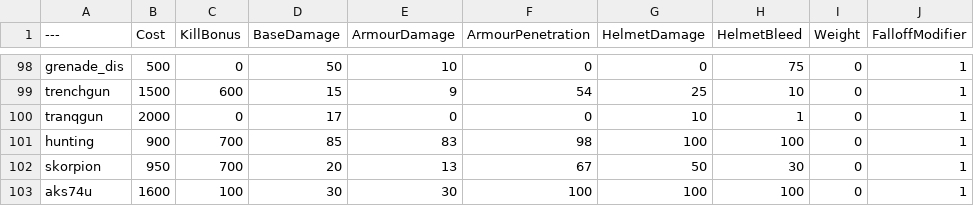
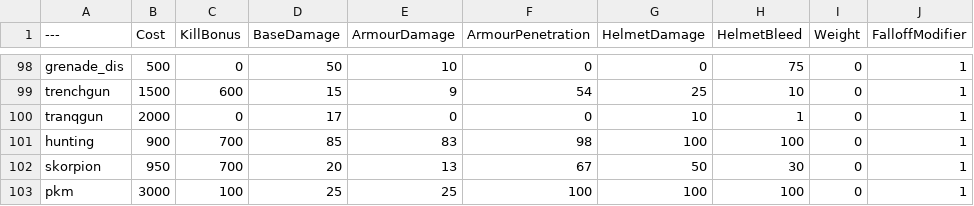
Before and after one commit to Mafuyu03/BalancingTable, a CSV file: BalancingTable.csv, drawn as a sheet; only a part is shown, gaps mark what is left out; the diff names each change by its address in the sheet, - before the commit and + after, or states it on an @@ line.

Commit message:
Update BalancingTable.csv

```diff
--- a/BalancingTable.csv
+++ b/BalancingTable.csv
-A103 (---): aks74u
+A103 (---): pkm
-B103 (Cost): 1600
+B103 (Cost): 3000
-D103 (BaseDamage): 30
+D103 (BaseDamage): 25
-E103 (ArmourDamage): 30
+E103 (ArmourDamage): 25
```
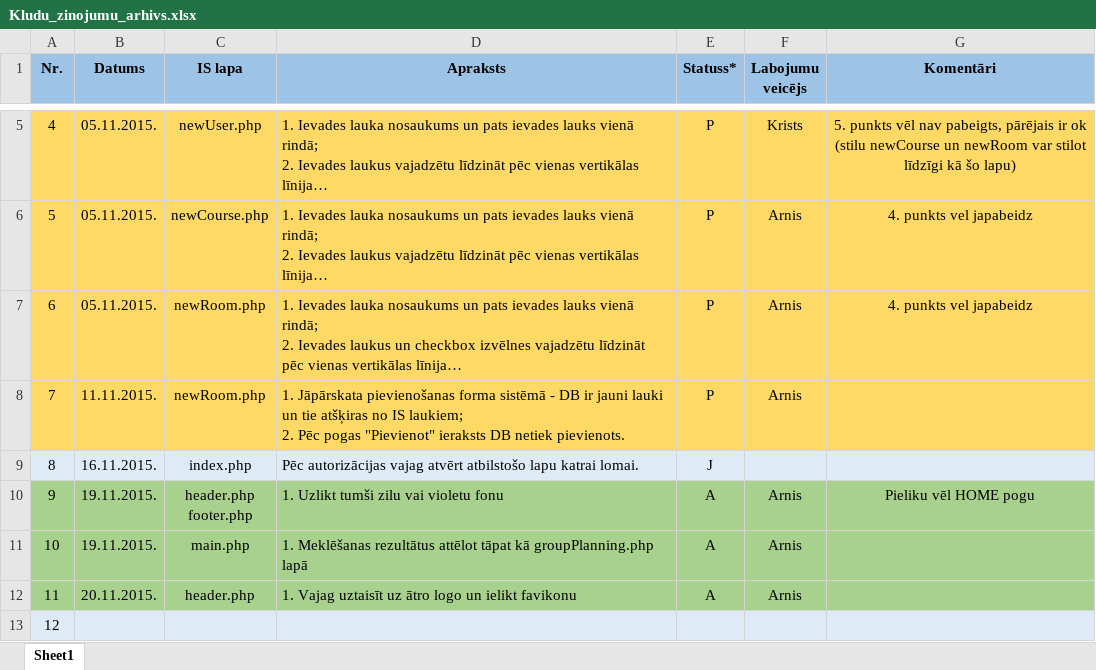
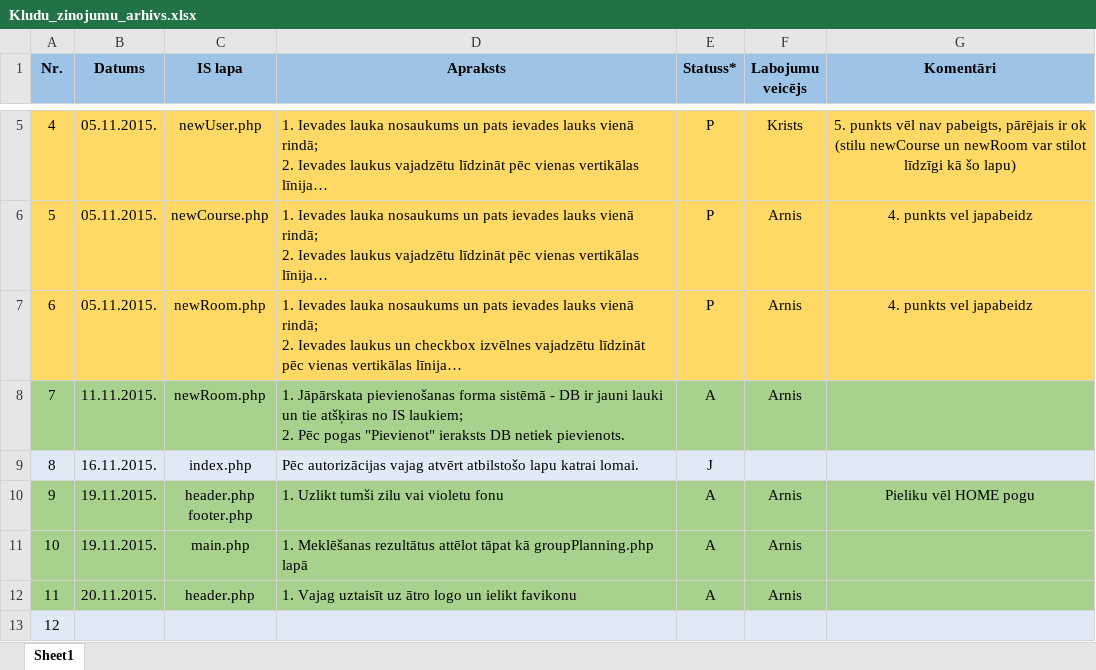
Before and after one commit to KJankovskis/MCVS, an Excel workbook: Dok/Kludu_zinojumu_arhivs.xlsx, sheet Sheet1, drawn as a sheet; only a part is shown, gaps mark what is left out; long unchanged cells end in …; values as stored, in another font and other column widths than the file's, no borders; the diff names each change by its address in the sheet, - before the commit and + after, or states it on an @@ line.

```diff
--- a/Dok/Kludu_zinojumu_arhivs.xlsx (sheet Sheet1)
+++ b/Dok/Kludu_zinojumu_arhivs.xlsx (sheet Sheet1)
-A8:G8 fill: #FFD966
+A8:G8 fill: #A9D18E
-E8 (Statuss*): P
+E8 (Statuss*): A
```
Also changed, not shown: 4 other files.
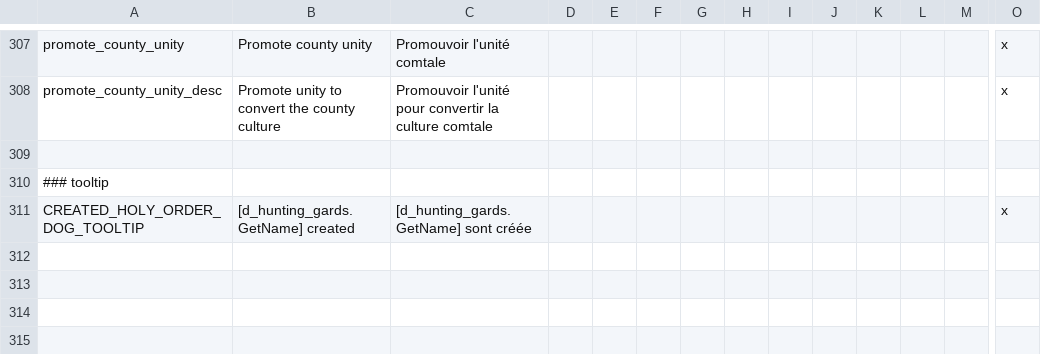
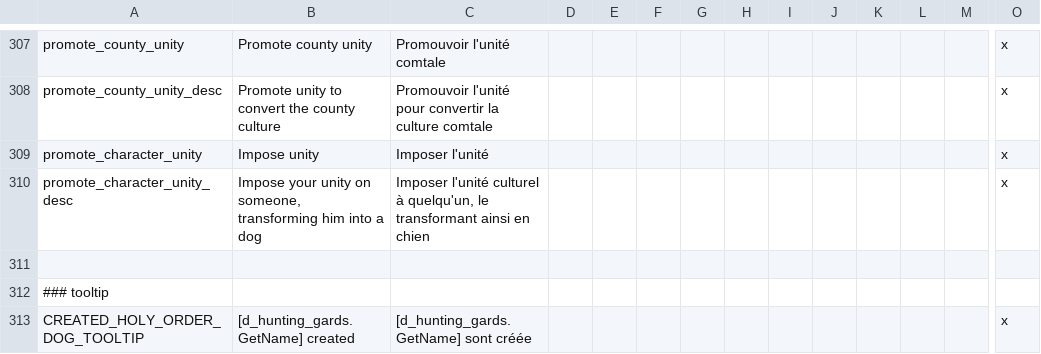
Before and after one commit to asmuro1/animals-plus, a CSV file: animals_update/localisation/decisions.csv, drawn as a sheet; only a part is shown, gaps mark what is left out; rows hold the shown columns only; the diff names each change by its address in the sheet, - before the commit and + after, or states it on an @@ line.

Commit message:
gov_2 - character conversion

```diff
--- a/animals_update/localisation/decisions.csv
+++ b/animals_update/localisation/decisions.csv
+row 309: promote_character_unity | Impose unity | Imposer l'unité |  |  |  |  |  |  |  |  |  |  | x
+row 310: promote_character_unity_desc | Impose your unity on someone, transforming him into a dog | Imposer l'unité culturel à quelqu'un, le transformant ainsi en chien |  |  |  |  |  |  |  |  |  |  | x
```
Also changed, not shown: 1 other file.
- - - - - - -
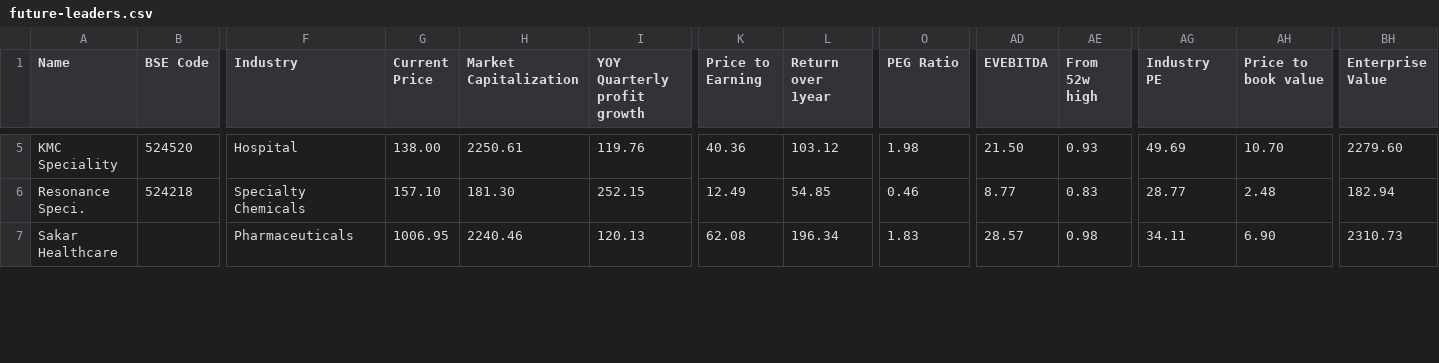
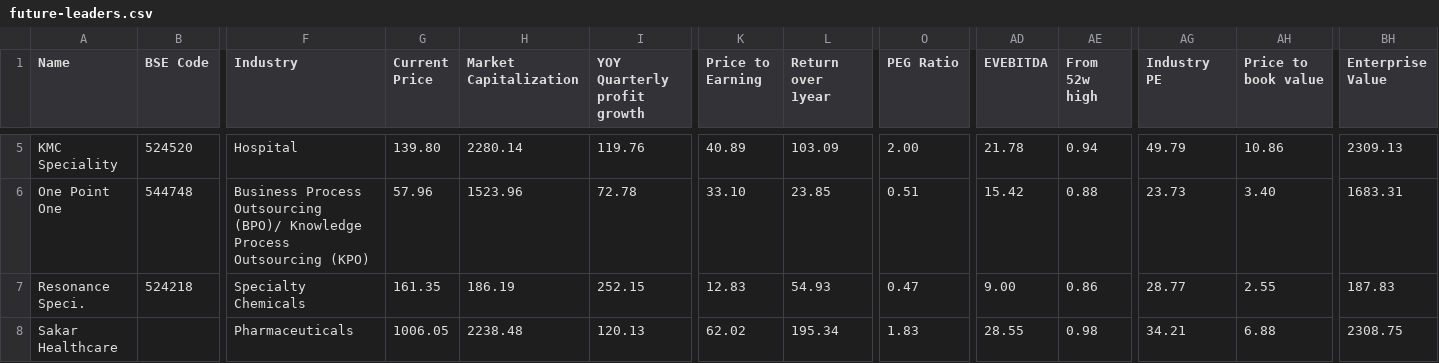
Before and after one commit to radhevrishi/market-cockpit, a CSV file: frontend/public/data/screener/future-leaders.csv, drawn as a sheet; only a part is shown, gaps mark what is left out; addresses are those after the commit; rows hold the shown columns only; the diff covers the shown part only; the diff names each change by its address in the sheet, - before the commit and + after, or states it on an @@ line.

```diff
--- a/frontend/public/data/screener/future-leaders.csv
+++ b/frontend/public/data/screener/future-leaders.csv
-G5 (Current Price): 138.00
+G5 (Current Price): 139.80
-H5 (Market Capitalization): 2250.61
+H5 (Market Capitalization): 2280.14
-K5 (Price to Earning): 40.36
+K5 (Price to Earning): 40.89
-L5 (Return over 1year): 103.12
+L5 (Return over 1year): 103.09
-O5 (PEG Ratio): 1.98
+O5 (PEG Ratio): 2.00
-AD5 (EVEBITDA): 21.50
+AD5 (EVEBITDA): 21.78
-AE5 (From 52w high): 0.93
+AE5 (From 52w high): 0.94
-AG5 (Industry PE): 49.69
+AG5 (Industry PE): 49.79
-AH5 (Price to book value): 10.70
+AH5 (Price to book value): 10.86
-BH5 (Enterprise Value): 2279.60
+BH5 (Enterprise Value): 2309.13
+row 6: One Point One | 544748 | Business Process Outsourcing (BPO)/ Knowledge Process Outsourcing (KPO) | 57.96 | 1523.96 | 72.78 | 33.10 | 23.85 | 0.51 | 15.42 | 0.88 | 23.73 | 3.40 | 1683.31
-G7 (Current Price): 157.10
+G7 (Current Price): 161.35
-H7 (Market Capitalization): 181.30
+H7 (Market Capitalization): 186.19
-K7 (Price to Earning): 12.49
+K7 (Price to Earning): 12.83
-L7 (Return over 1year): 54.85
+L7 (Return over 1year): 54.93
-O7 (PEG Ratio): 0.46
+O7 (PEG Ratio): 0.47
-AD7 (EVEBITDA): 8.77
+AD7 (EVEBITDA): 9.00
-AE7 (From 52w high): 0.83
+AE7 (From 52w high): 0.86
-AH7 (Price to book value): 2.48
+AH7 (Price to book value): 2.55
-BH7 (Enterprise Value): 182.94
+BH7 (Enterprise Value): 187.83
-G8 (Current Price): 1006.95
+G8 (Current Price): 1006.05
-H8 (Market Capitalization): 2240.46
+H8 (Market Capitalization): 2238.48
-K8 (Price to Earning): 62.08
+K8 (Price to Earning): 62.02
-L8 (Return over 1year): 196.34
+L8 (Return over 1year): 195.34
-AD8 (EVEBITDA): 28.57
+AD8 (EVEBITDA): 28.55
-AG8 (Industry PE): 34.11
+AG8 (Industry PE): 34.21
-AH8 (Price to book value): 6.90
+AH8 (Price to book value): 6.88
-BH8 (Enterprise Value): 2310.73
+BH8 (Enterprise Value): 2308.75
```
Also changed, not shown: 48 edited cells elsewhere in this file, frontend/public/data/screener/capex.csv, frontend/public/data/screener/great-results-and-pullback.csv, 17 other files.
- - - - - - -
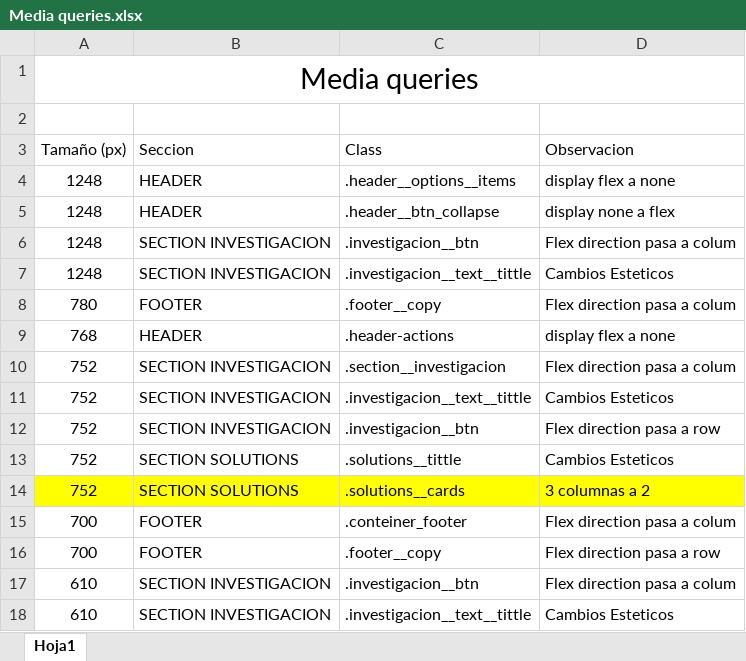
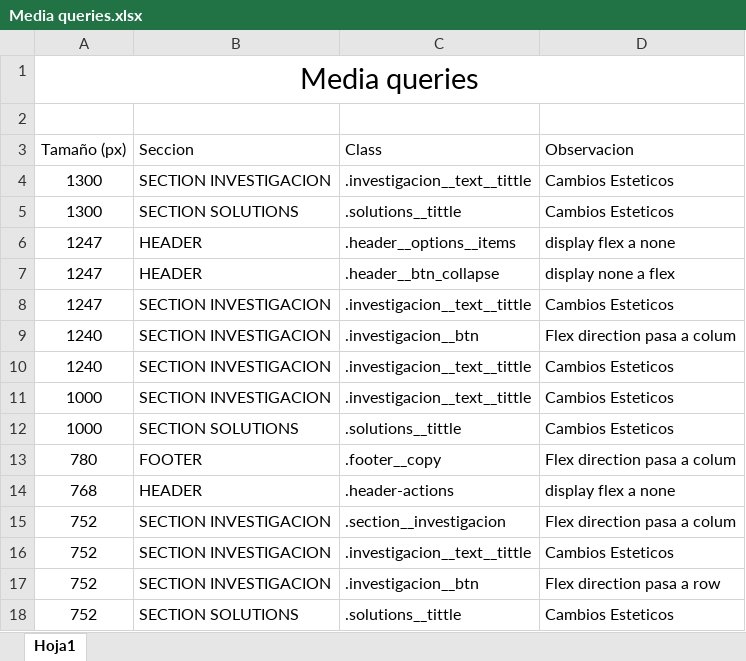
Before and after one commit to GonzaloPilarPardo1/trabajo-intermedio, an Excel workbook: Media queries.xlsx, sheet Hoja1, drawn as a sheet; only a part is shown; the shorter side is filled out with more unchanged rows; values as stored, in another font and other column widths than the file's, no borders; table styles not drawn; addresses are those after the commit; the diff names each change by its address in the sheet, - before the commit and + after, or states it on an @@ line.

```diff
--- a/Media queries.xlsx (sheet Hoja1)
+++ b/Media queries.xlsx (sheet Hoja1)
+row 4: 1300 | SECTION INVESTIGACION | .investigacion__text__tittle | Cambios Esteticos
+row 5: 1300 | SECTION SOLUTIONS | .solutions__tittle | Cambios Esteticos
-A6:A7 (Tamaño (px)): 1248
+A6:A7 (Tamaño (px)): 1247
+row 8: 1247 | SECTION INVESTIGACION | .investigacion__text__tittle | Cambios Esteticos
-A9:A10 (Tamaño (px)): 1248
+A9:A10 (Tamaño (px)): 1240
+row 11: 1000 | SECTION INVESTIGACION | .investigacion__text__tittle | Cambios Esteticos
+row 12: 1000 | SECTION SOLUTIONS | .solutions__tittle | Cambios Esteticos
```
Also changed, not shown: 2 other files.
- - - - - - -
▸ What is expected
What lines in the listing contain "Industry"? Copy them all.

▸ Output of the task
-AG5 (Industry PE): 49.69
+AG5 (Industry PE): 49.79
-AG8 (Industry PE): 34.11
+AG8 (Industry PE): 34.21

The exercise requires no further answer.